:: Extracted entries

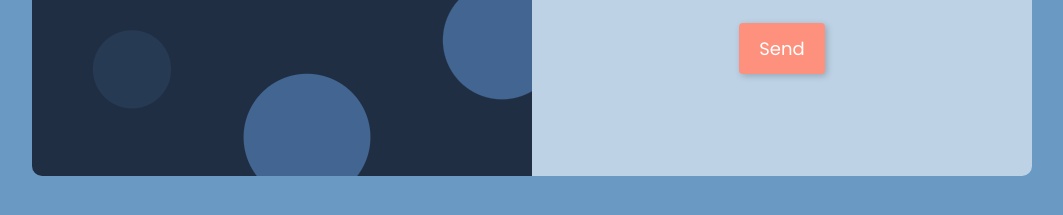
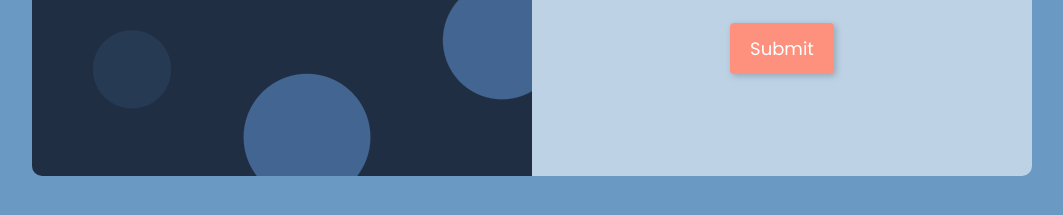
Before and after one commit to SmakshiA/contactFW3, a plain HTML site: page index.html in a window 1280 px wide. Shown: the part 389-604 px from the top of the page, without its empty margins (108-1171 px from the left). Drawn offline with nearby package versions, Linux system fonts and the light colour scheme.

Commit message:
Update index.html

```diff
--- a/index.html
+++ b/index.html
@@ -41,7 +41,7 @@
           <textarea class="" name="message" required></textarea>
           <label>Message:</label>
         </div>
-        <button class="submit-btn">Send</button>
+        <button class="submit-btn">Submit</button>
       </form>
     </div>
   </div>
```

::::

## What the task requires:
Search the data for the string "submit" and copy every line where it appears.

## The completed task:
-        <button class="submit-btn">Send</button>
+        <button class="submit-btn">Submit</button>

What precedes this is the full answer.